• Problem to work on
The expected output is the data below, restated word for word.

++++++++++++++++++++

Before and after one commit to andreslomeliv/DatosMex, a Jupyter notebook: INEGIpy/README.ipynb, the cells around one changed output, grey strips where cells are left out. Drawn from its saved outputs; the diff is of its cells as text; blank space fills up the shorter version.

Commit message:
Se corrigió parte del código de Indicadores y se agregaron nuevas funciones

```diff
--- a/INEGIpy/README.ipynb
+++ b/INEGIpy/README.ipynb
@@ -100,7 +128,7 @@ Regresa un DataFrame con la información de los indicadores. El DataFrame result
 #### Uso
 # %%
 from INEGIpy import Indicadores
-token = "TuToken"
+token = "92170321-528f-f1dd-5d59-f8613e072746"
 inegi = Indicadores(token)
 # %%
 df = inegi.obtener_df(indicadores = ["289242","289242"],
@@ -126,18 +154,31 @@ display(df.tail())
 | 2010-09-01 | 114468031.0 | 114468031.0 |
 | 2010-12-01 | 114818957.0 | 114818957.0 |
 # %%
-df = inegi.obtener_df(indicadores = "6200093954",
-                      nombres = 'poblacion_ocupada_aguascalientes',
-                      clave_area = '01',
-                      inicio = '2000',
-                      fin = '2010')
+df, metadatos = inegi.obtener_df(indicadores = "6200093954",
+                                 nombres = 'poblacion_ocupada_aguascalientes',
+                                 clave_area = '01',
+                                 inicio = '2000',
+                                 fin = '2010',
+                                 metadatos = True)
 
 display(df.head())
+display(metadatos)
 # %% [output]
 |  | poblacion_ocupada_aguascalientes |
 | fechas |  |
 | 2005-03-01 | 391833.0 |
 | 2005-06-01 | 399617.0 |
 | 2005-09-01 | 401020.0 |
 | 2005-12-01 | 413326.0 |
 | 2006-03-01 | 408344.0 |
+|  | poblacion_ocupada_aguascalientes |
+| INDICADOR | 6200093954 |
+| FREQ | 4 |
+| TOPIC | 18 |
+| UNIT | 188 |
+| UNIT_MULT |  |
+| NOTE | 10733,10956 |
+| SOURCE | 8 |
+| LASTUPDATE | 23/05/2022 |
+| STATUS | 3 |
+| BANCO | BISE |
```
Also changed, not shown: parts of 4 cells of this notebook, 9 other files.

++++++++++++++++++++

• Solution for this task
Before and after one commit to andreslomeliv/DatosMex, a Jupyter notebook: INEGIpy/README.ipynb, the cells around one changed output, grey strips where cells are left out. Drawn from its saved outputs; the diff is of its cells as text; blank space fills up the shorter version.

Commit message:
Se corrigió parte del código de Indicadores y se agregaron nuevas funciones

```diff
--- a/INEGIpy/README.ipynb
+++ b/INEGIpy/README.ipynb
@@ -100,7 +128,7 @@ Regresa un DataFrame con la información de los indicadores. El DataFrame result
 #### Uso
 # %%
 from INEGIpy import Indicadores
-token = "TuToken"
+token = "92170321-528f-f1dd-5d59-f8613e072746"
 inegi = Indicadores(token)
 # %%
 df = inegi.obtener_df(indicadores = ["289242","289242"],
@@ -126,18 +154,31 @@ display(df.tail())
 | 2010-09-01 | 114468031.0 | 114468031.0 |
 | 2010-12-01 | 114818957.0 | 114818957.0 |
 # %%
-df = inegi.obtener_df(indicadores = "6200093954",
-                      nombres = 'poblacion_ocupada_aguascalientes',
-                      clave_area = '01',
-                      inicio = '2000',
-                      fin = '2010')
+df, metadatos = inegi.obtener_df(indicadores = "6200093954",
+                                 nombres = 'poblacion_ocupada_aguascalientes',
+                                 clave_area = '01',
+                                 inicio = '2000',
+                                 fin = '2010',
+                                 metadatos = True)
 
 display(df.head())
+display(metadatos)
 # %% [output]
 |  | poblacion_ocupada_aguascalientes |
 | fechas |  |
 | 2005-03-01 | 391833.0 |
 | 2005-06-01 | 399617.0 |
 | 2005-09-01 | 401020.0 |
 | 2005-12-01 | 413326.0 |
 | 2006-03-01 | 408344.0 |
+|  | poblacion_ocupada_aguascalientes |
+| INDICADOR | 6200093954 |
+| FREQ | 4 |
+| TOPIC | 18 |
+| UNIT | 188 |
+| UNIT_MULT |  |
+| NOTE | 10733,10956 |
+| SOURCE | 8 |
+| LASTUPDATE | 23/05/2022 |
+| STATUS | 3 |
+| BANCO | BISE |
```
Also changed, not shown: parts of 4 cells of this notebook, 9 other files.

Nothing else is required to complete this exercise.